(Input Opens)
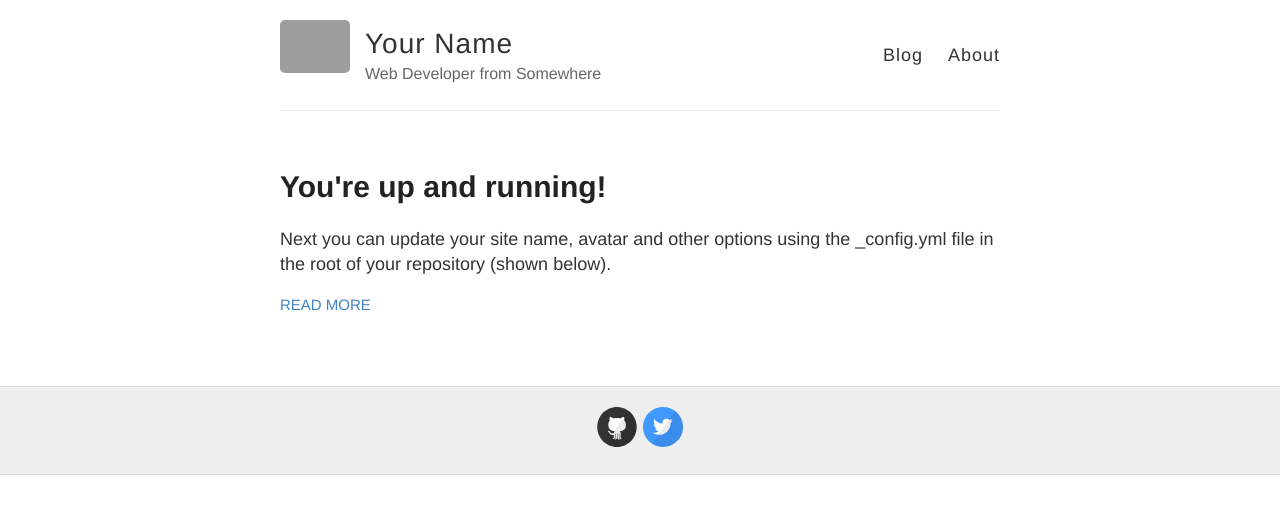
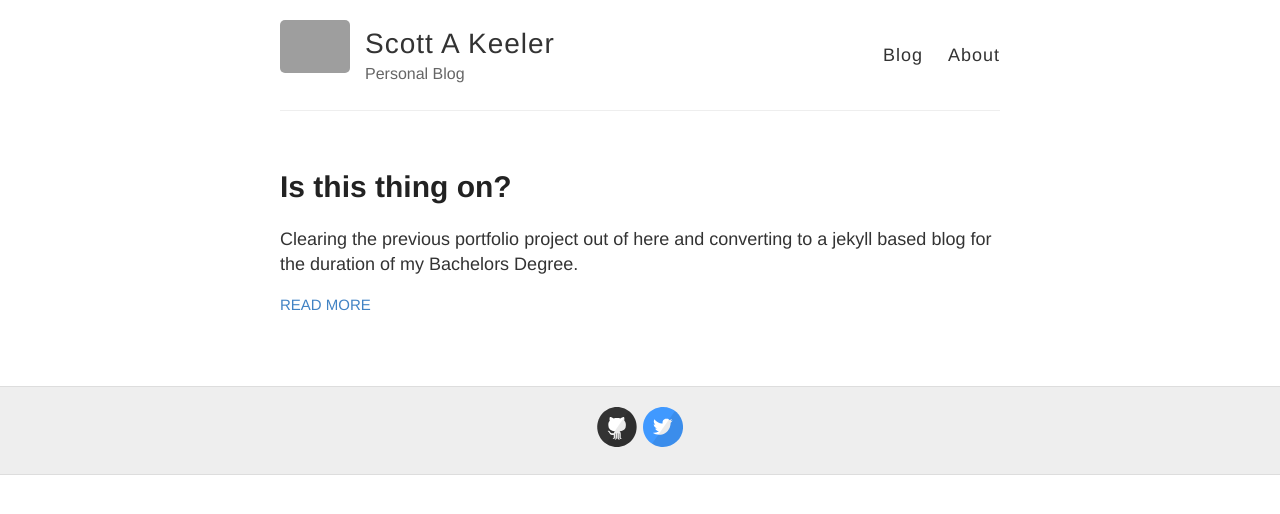
Before and after one commit to ravendark/ravendark.github.io, a Jekyll site: the page built from index.html, in a window 1280 px wide. Shown: the top 514 px of the page. Built offline with Jekyll 4.4.1, drawn with Linux system fonts in a browser that asks for light colours; grey boxes are pictures that could not be loaded.

Commit message:
getting blog configured

```diff
--- a/_config.yml
+++ b/_config.yml
@@ -3,10 +3,10 @@
 #
 
 # Name of your site (displayed in the header)
-name: Your Name
+name: Scott A Keeler
 
 # Short bio or description (displayed in the header)
-description: Web Developer from Somewhere
+description: Personal Blog
 
 # URL of your avatar or profile pic (you could use your GitHub profile pic)
 avatar: https://raw.githubusercontent.com/barryclark/jekyll-now/master/images/jekyll-logo.png
@@ -21,12 +21,12 @@ footer-links:
   email:
   facebook:
   flickr:
-  github: barryclark/jekyll-now
+  github: github.com/ravendark
   instagram:
   linkedin:
   pinterest:
   rss: # just type anything here for a working RSS icon
-  twitter: jekyllrb
+  twitter: ravendarktv
   stackoverflow: # your stackoverflow profile, e.g. "users/50476/bart-kiers"
   youtube: # channel/<your_long_string> or user/<user-name>
   googleplus: # anything in your profile username that comes after plus.google.com/
--- a/_posts/2014-3-3-Hello-World.md
+++ /dev/null
@@ -1,10 +0,0 @@
----
-layout: post
-title: You're up and running!
----
-
-Next you can update your site name, avatar and other options using the _config.yml file in the root of your repository (shown below).
-
-![_config.yml]({{ site.baseurl }}/images/config.png)
-
-The easiest way to make your first post is to edit this one. Go into /_posts/ and update the Hello World markdown file. For more instructions head over to the [Jekyll Now repository](https://github.com/barryclark/jekyll-now) on GitHub.
--- /dev/null
+++ b/_posts/2023-02-08-Migrating to Jekyll.md
@@ -0,0 +1,7 @@
+---
+layout: post
+title: Is this thing on?
+---
+
+Clearing the previous portfolio project out of here and converting to a
+jekyll based blog for the duration of my Bachelors Degree.
```
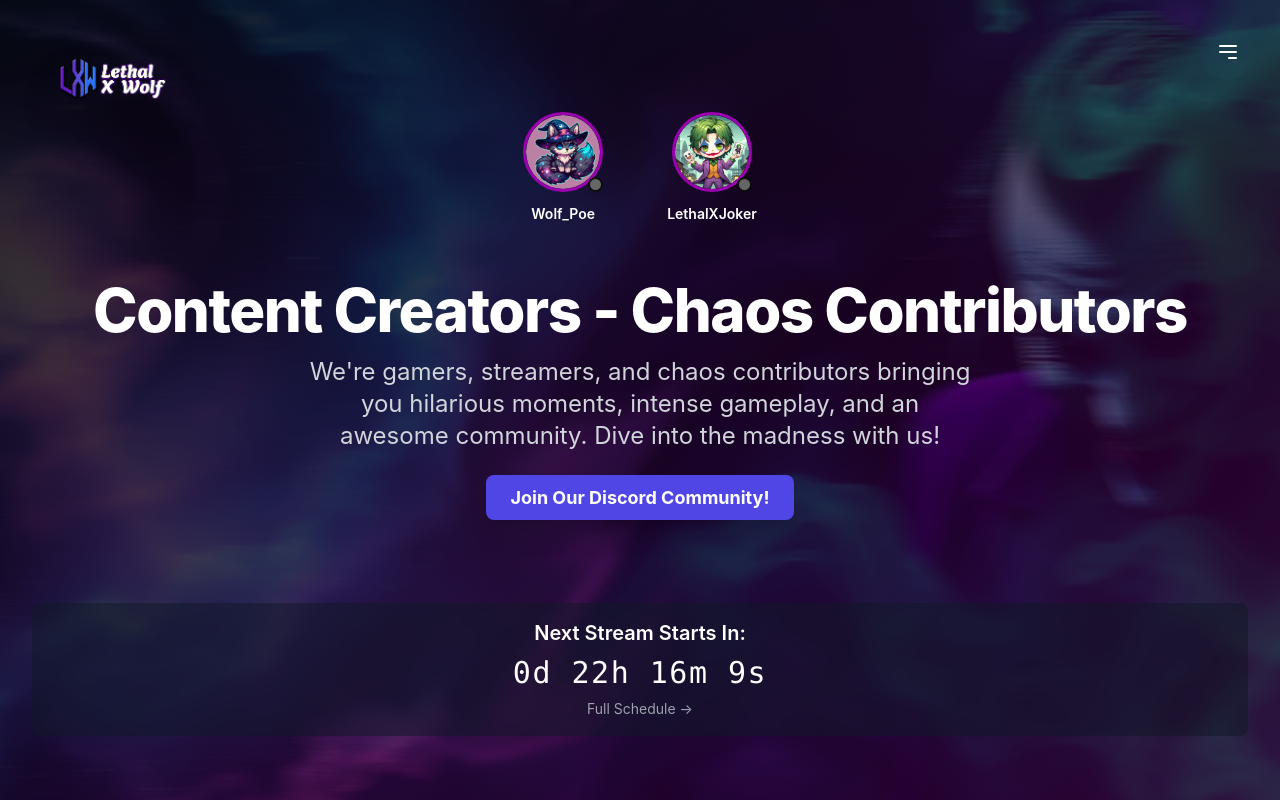
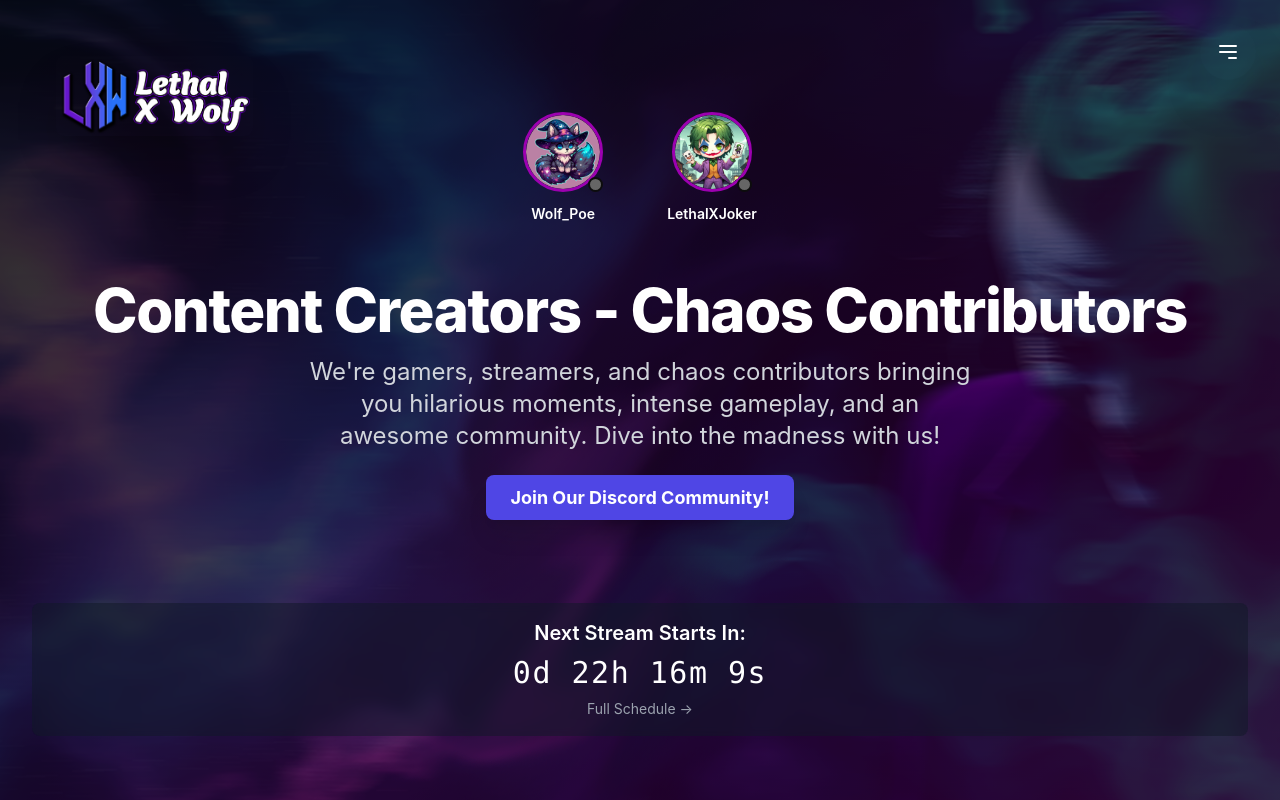
Before and after one commit to lethaljoker/lethalxwolf.live, a plain HTML site: page index.html in a window 1280 px wide. Shown: the top 800 px of the page. Drawn offline with nearby package versions, Linux system fonts and the light colour scheme.

Commit message:
Update index.html

```diff
--- a/index.html
+++ b/index.html
@@ -35,6 +35,15 @@
             z-index: -1;
             filter: brightness(0.7);
         }
+
+        /* ************************************** */
+        /* ** NEW: Custom Logo Size ** */
+        /* Set width to 197px to match the reference site on desktop */
+        .logo-img {
+            width: 197px;
+            height: auto;
+        }
+        /* ************************************** */
 
         /* Custom Streamer Section (from original files) */
         .streamer {
@@ -222,7 +231,7 @@
                         <!-- LOGO SIZE CORRECTED: Reduced size using Tailwind class w-28 -->
                         <img src="images/logo.png"
                              alt="Lethal x Wolf Logo"
-                             class="w-28 h-auto rounded-lg shadow-2xl">
+                             class="logo-img rounded-lg shadow-2xl">
                     </a>
                 </div>
             </header>
```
(Input Closes)
Required work — Only lines with the word "html" should be collected from the material.

Solution for this task —
Before and after one commit to ravendark/ravendark.github.io, a Jekyll site: the page built from index.html, in a window 1280 px wide. Shown: the top 514 px of the page. Built offline with Jekyll 4.4.1, drawn with Linux system fonts in a browser that asks for light colours; grey boxes are pictures that could not be loaded.
Before and after one commit to lethaljoker/lethalxwolf.live, a plain HTML site: page index.html in a window 1280 px wide. Shown: the top 800 px of the page. Drawn offline with nearby package versions, Linux system fonts and the light colour scheme.
Update index.html
--- a/index.html
+++ b/index.html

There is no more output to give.